Exercise instructions ▸ A faithful copy of the entries is required, with no images in it.

[Web interface edit records]
____
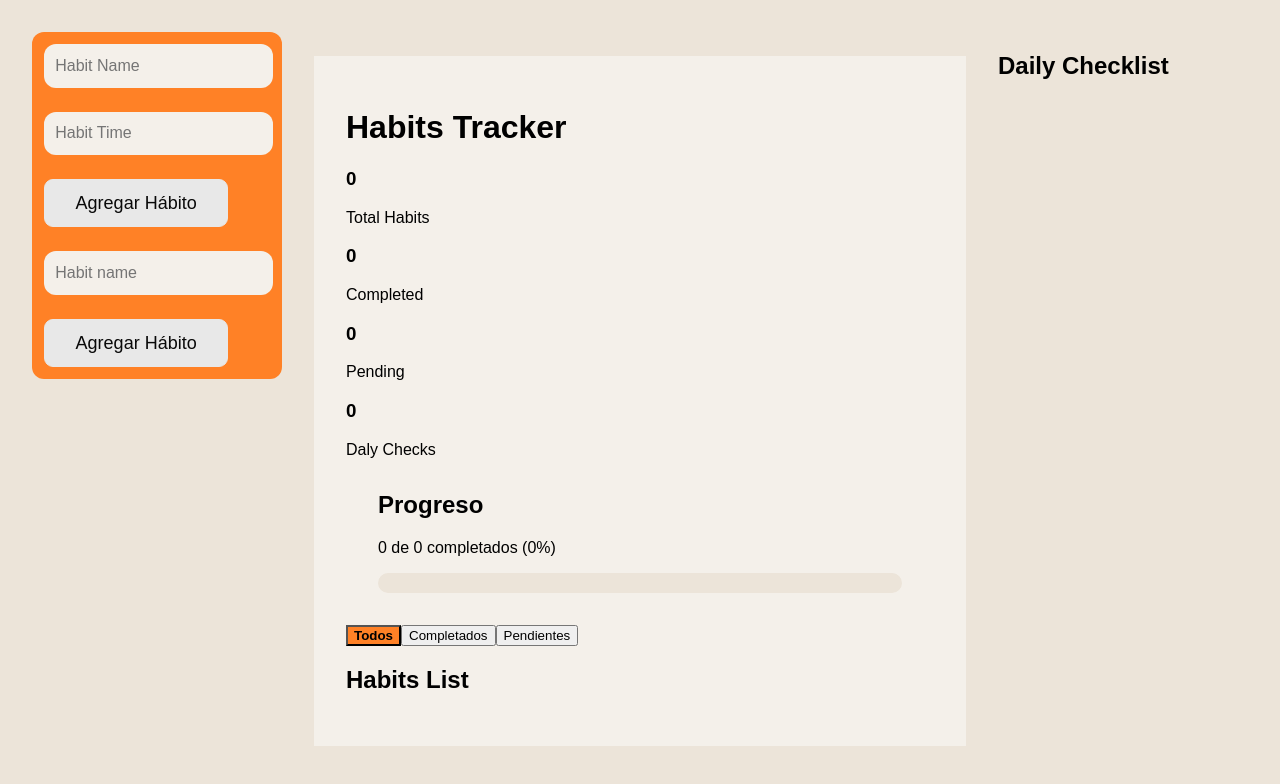
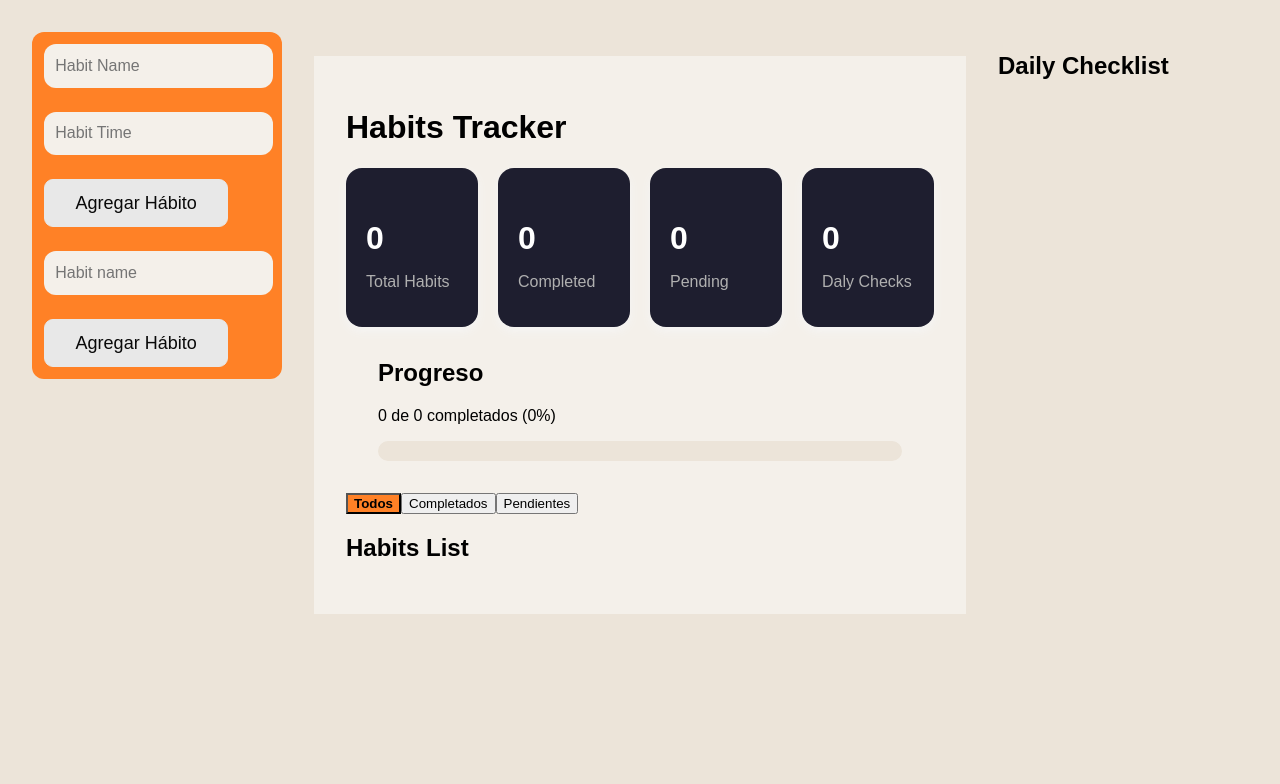
Before and after one commit to o0VanFanel0o/habit-react, a React (Vite) app: page / in a window 1280 px wide. Shown: the top 784 px of the page. Built offline with nearby package versions, Linux system fonts and the light colour scheme.

Commit message:
style: import CSS for StatsCards component to enhance styling
- Added import statement for StatsCards.css to apply custom styles to the StatsCards component, improving its visual presentation.

```diff
--- /dev/null
+++ b/src/components/StatsCards.css
@@ -0,0 +1,24 @@
+.stats-container{
+    display: grid;
+    grid-template-columns: repeat(4, 1fr);
+    gap: 20px;
+    margin: 30px, 0;
+}
+.stat-card {
+    background-color: #1e1e2f;
+    color: white;
+    padding: 20px;
+    border-radius: 16px;
+    box-shadow: 0 4px 10px whitesmoke;
+
+}
+.stat-card:hover{
+    transform: translateY(-5px);
+}
+.stat-card h3 {
+    font-size: 2rem;
+    margin-bottom: 10px;
+}
+.stat-card p {
+    color: #b0b0b0
+}
--- a/src/components/StatsCards.jsx
+++ b/src/components/StatsCards.jsx
@@ -1,3 +1,5 @@
+import "./StatsCards.css";
+
 const StatsCards = ({habits, check}) => {
     const totalHabits = habits.length;
 
```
____
Solved problem ▸
Before and after one commit to o0VanFanel0o/habit-react, a React (Vite) app: page / in a window 1280 px wide. Shown: the top 784 px of the page. Built offline with nearby package versions, Linux system fonts and the light colour scheme.

Commit message:
style: import CSS for StatsCards component to enhance styling
- Added import statement for StatsCards.css to apply custom styles to the StatsCards component, improving its visual presentation.

```diff
--- /dev/null
+++ b/src/components/StatsCards.css
@@ -0,0 +1,24 @@
+.stats-container{
+    display: grid;
+    grid-template-columns: repeat(4, 1fr);
+    gap: 20px;
+    margin: 30px, 0;
+}
+.stat-card {
+    background-color: #1e1e2f;
+    color: white;
+    padding: 20px;
+    border-radius: 16px;
+    box-shadow: 0 4px 10px whitesmoke;
+
+}
+.stat-card:hover{
+    transform: translateY(-5px);
+}
+.stat-card h3 {
+    font-size: 2rem;
+    margin-bottom: 10px;
+}
+.stat-card p {
+    color: #b0b0b0
+}
--- a/src/components/StatsCards.jsx
+++ b/src/components/StatsCards.jsx
@@ -1,3 +1,5 @@
+import "./StatsCards.css";
+
 const StatsCards = ({habits, check}) => {
     const totalHabits = habits.length;
 
```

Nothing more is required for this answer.